== RECORDS SHOWN ==
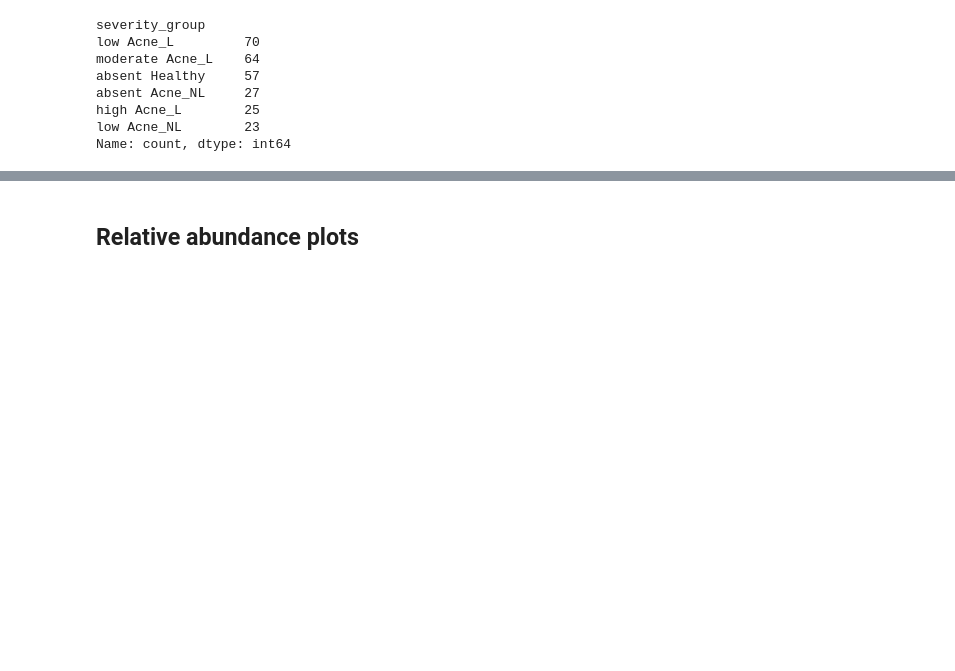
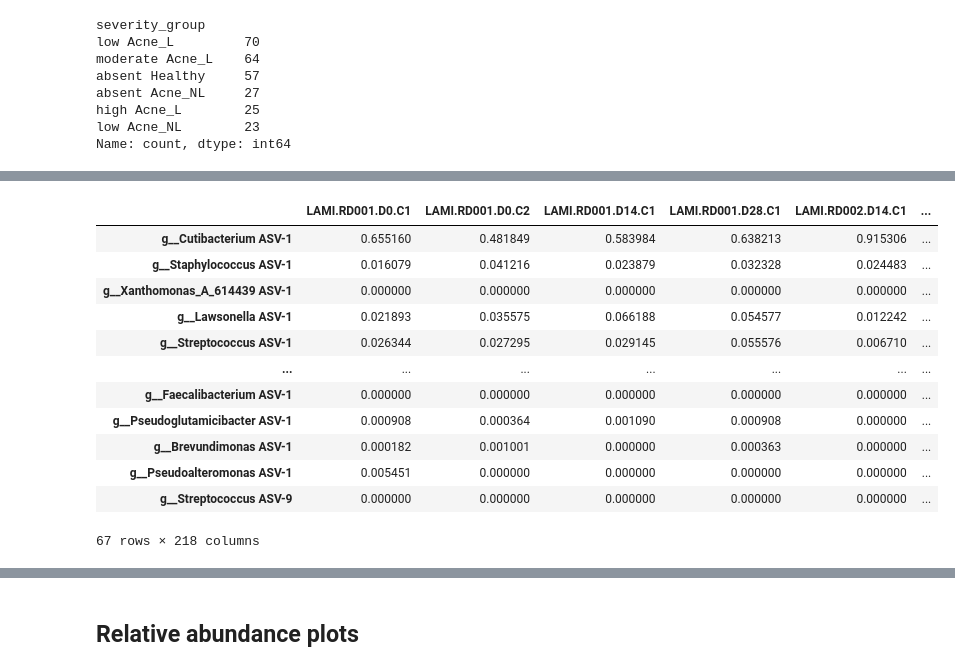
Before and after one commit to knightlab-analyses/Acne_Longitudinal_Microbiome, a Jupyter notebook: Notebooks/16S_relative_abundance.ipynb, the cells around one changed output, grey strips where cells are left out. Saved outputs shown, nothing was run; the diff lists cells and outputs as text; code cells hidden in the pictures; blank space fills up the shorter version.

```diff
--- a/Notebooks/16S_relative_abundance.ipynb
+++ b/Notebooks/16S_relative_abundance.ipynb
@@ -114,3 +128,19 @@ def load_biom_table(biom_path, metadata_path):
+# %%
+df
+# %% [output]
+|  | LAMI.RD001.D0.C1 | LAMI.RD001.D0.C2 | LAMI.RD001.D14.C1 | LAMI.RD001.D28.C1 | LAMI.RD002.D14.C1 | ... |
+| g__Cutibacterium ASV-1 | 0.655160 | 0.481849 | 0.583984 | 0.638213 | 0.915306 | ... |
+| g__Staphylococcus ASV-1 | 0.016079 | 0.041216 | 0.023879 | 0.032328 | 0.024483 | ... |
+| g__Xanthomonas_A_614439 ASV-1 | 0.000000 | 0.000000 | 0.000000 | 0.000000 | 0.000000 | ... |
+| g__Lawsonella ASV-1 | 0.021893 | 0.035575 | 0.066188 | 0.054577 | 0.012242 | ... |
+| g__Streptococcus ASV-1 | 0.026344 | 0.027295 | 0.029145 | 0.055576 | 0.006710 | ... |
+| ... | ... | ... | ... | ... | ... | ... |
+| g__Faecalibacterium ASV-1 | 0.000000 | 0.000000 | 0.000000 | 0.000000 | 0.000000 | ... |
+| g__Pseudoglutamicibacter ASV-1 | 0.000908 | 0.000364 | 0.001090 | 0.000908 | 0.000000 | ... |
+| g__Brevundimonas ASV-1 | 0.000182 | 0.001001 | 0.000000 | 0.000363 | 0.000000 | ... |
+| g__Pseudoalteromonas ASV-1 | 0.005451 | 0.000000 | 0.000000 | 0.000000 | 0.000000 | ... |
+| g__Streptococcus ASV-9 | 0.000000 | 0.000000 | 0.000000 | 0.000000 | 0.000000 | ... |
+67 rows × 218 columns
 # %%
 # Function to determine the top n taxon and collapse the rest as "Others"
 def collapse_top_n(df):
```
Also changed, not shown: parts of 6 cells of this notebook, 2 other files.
===
== RECORDS SHOWN ==
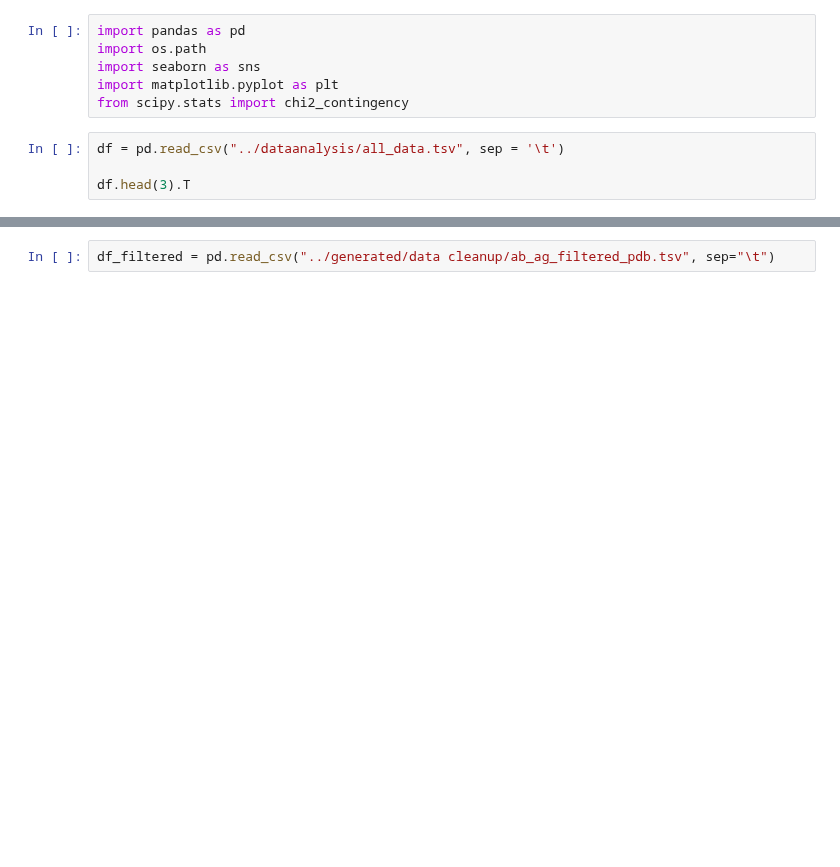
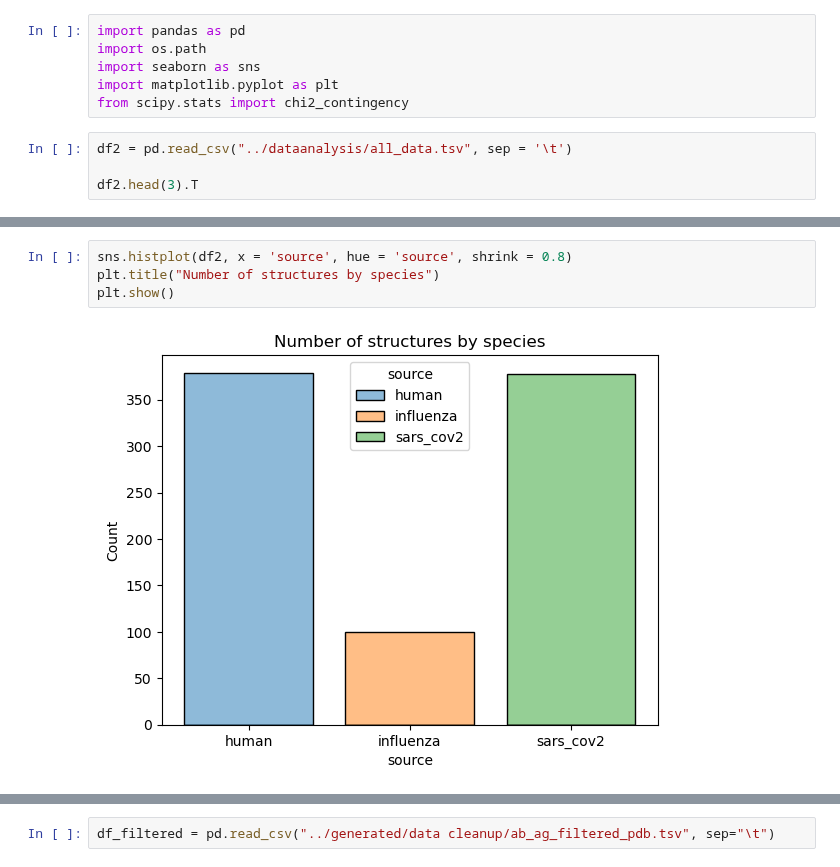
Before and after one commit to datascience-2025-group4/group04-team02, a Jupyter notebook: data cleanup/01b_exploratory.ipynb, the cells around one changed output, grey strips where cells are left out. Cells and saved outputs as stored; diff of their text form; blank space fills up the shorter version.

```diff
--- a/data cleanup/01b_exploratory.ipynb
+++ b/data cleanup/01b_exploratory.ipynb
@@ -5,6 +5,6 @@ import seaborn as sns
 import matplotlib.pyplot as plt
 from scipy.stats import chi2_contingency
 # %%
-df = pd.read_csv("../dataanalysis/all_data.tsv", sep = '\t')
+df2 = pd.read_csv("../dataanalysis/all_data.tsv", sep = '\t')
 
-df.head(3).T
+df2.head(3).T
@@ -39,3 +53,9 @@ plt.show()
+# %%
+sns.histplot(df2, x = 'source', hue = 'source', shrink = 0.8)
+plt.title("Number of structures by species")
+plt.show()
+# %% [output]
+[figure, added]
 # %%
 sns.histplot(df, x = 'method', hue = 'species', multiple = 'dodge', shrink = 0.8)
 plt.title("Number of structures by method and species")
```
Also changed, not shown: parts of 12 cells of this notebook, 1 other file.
===
== RECORDS SHOWN ==
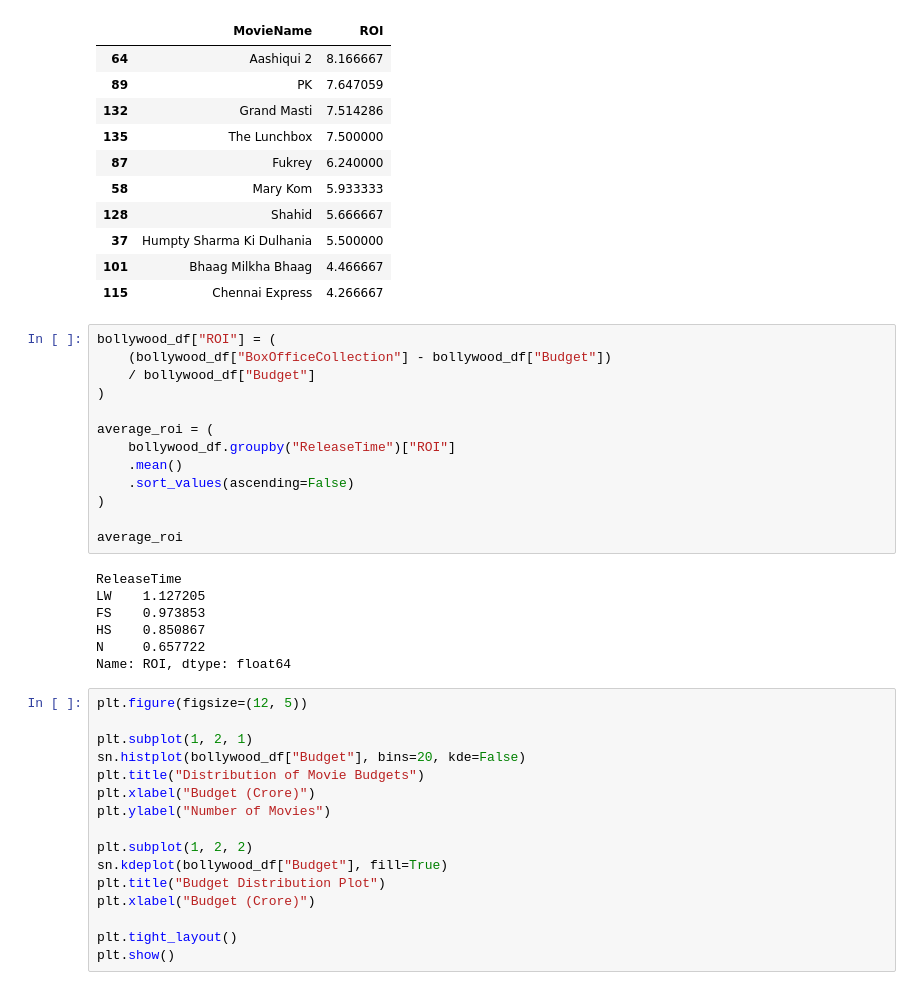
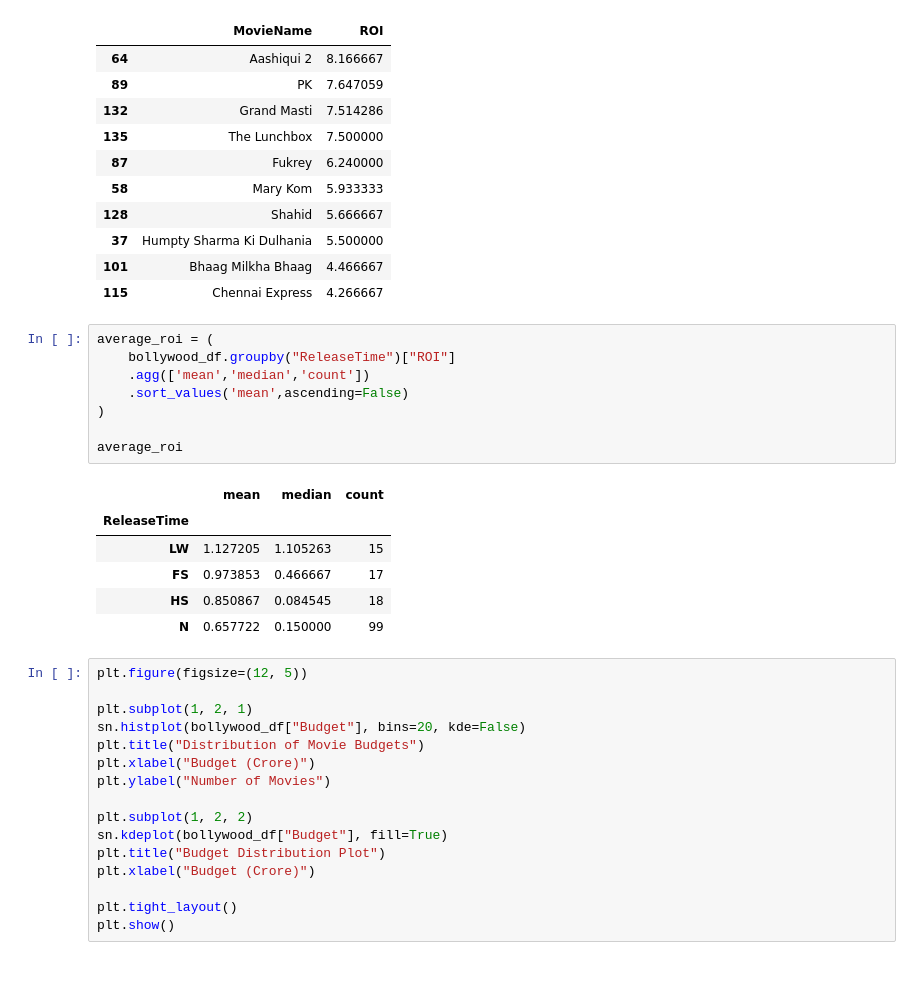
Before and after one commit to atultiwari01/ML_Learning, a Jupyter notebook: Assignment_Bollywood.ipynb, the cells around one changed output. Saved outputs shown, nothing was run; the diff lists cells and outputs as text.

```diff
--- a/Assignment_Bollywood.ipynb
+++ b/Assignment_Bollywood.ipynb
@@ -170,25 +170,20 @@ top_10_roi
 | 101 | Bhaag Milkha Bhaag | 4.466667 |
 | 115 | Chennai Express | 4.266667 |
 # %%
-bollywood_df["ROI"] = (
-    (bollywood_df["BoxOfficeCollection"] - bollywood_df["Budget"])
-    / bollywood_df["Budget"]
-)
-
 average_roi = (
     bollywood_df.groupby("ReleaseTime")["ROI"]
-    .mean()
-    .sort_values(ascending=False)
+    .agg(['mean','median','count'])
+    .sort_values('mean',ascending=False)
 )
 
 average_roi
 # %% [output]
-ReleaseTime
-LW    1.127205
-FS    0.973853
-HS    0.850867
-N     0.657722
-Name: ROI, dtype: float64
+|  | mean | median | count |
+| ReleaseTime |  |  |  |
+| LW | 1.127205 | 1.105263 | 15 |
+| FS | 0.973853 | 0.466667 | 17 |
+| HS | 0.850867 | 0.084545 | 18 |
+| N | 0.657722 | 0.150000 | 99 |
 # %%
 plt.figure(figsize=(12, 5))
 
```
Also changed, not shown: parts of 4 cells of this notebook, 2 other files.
===
### [INSTRUCTIONS FOR THE TASK]
Find the word "ipynb" in the data and copy out each line where it turns up.

### [YOUR SOLUTION]
Before and after one commit to knightlab-analyses/Acne_Longitudinal_Microbiome, a Jupyter notebook: Notebooks/16S_relative_abundance.ipynb, the cells around one changed output, grey strips where cells are left out. Saved outputs shown, nothing was run; the diff lists cells and outputs as text; code cells hidden in the pictures; blank space fills up the shorter version.
--- a/Notebooks/16S_relative_abundance.ipynb
+++ b/Notebooks/16S_relative_abundance.ipynb
Before and after one commit to datascience-2025-group4/group04-team02, a Jupyter notebook: data cleanup/01b_exploratory.ipynb, the cells around one changed output, grey strips where cells are left out. Cells and saved outputs as stored; diff of their text form; blank space fills up the shorter version.
--- a/data cleanup/01b_exploratory.ipynb
+++ b/data cleanup/01b_exploratory.ipynb
Before and after one commit to atultiwari01/ML_Learning, a Jupyter notebook: Assignment_Bollywood.ipynb, the cells around one changed output. Saved outputs shown, nothing was run; the diff lists cells and outputs as text.
--- a/Assignment_Bollywood.ipynb
+++ b/Assignment_Bollywood.ipynb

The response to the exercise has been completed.